Tricuspid regurgitation (TR) is insufficiency of the tricuspid valve causing blood flow from the right ventricle to the right atrium during systole. The most common cause is dilation of the right ventricle. Symptoms and signs are usually absent, but severe TR can cause neck pulsations, a holosystolic murmur, and right ventricular–induced heart failure or atrial fibrillation. Diagnosis is by physical examination and echocardiography. TR is usually benign and does not require treatment, but some patients require annuloplasty or valve repair or replacement.
TR is most commonly secondary, caused by dilation of the right ventricle (RV) with malfunction of a normal valve, as occurs in pulmonary hypertension, RV dysfunction–induced heart failure (HF), and pulmonary outflow tract obstruction.
TR is less commonly primary, due to valvular abnormalities caused by infective endocarditis in users of illicit IV drugs, carcinoid syndrome, blunt chest trauma, rheumatic fever, idiopathic myxomatous degeneration, congenital defects (eg, cleft tricuspid valve, endocardial cushion defects), Ebstein anomaly (downward displacement of a congenitally malformed tricuspid cusp into the RV), Marfan syndrome, and use of certain drugs (eg, ergotamine, fenfluramine, phentermine). Iatrogenic causes include pacemaker leads that cross the tricuspid valve and valve damage sustained during RV endomyocardial biopsy.
Long-standing severe TR may lead to RV dysfunction–induced HF and atrial fibrillation (AF).

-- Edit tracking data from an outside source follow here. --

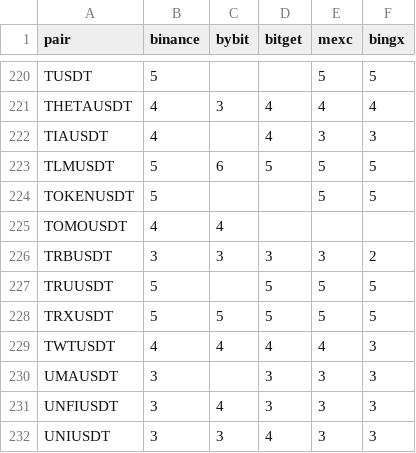
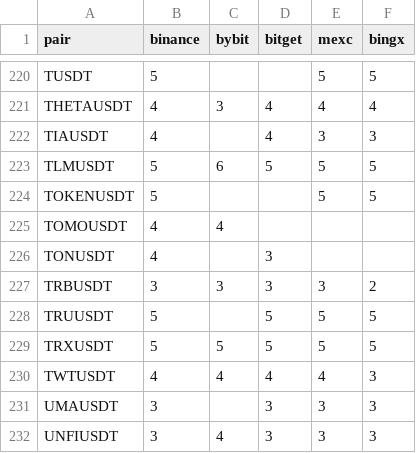
Before and after one commit to thewitcher745/report-generator-v2, a CSV file: precision.csv, drawn as a sheet; only a part is shown, gaps mark what is left out; the shorter side is filled out with more unchanged rows.

Commit message:
FEAT: Added TONUSDT

```diff
--- a/precision.csv
+++ b/precision.csv
@@ -225,2 +225,3 @@ TOKENUSDT,5,,,5,5
 TOMOUSDT,4,4,,,
+TONUSDT,4,,3,,
 TRBUSDT,3,3,3,3,2
```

Symptoms and Signs
TR usually causes no symptoms, but some patients experience neck pulsations due to elevated jugular pressures. Symptoms of severe TR include fatigue, abdominal bloating, and anorexia. Patients may also develop symptoms of AF or atrial flutter.
Signs of moderate to severe TR include jugular venous distention, with a prominent merged c-v wave and a steep y descent, and sometimes enlarged liver and peripheral edema. In severe TR, a right jugular venous thrill may be palpable, as may systolic hepatic pulsation and an RV impulse at the left lower sternal border.
On auscultation, the 1st heart sound (S1) may be normal or barely audible if a TR murmur is present; the 2nd heart sound (S2) may be split (with a loud pulmonic component [P2] in pulmonary hypertension) or single because of prompt pulmonic valve closing with merger of P2and the aortic component (A2). An RV 3rd heart sound (S3) may be audible near the sternum with RV dysfunction–induced HF.
The murmur of TR is frequently not heard. When evident, it is a holosystolic murmur heard best at the left middle or lower sternal border or at the epigastrium with the bell of the stethoscope when the patient is sitting upright or standing. The murmur may be high-pitched if TR is trivial and due to pulmonary hypertension, or it may be medium-pitched if TR is severe and has other causes. When the murmur is not present at all, the diagnosis is best made by the appearance of the jugular venous wave pattern and the presence of hepatic systolic pulsations. The murmur varies with respiration, becoming louder with inspiration (Carvallo sign).
Mild TR is most often detected on echocardiography done for other reasons. More moderate or severe TR may be suggested by history and physical examination. Confirmation is by echocardiography.
Severe TR is characterized echocardiographically by ≥ 1 of the following:
When TR is moderate or severe, the peak regurgitant velocity will underestimate pulmonary pressure. Two-dimensional echocardiography detects the structural abnormalities present in primary TR.
Cardiac MRI is now the preferred method for evaluating RV size and function.
An ECG and chest x-ray are often done. ECG is usually normal but, in advanced cases, may show tall peaked P waves caused by right atrial enlargement, a tall R or QR wave in V1 characteristic of RV hypertrophy, or AF. Chest x-ray is usually normal but, in advanced cases with RV hypertrophy or RV dysfunction–induced HF, may show an enlarged superior vena cava, an enlarged right atrial or RV silhouette (behind the upper sternum in the lateral projection), or pleural effusion.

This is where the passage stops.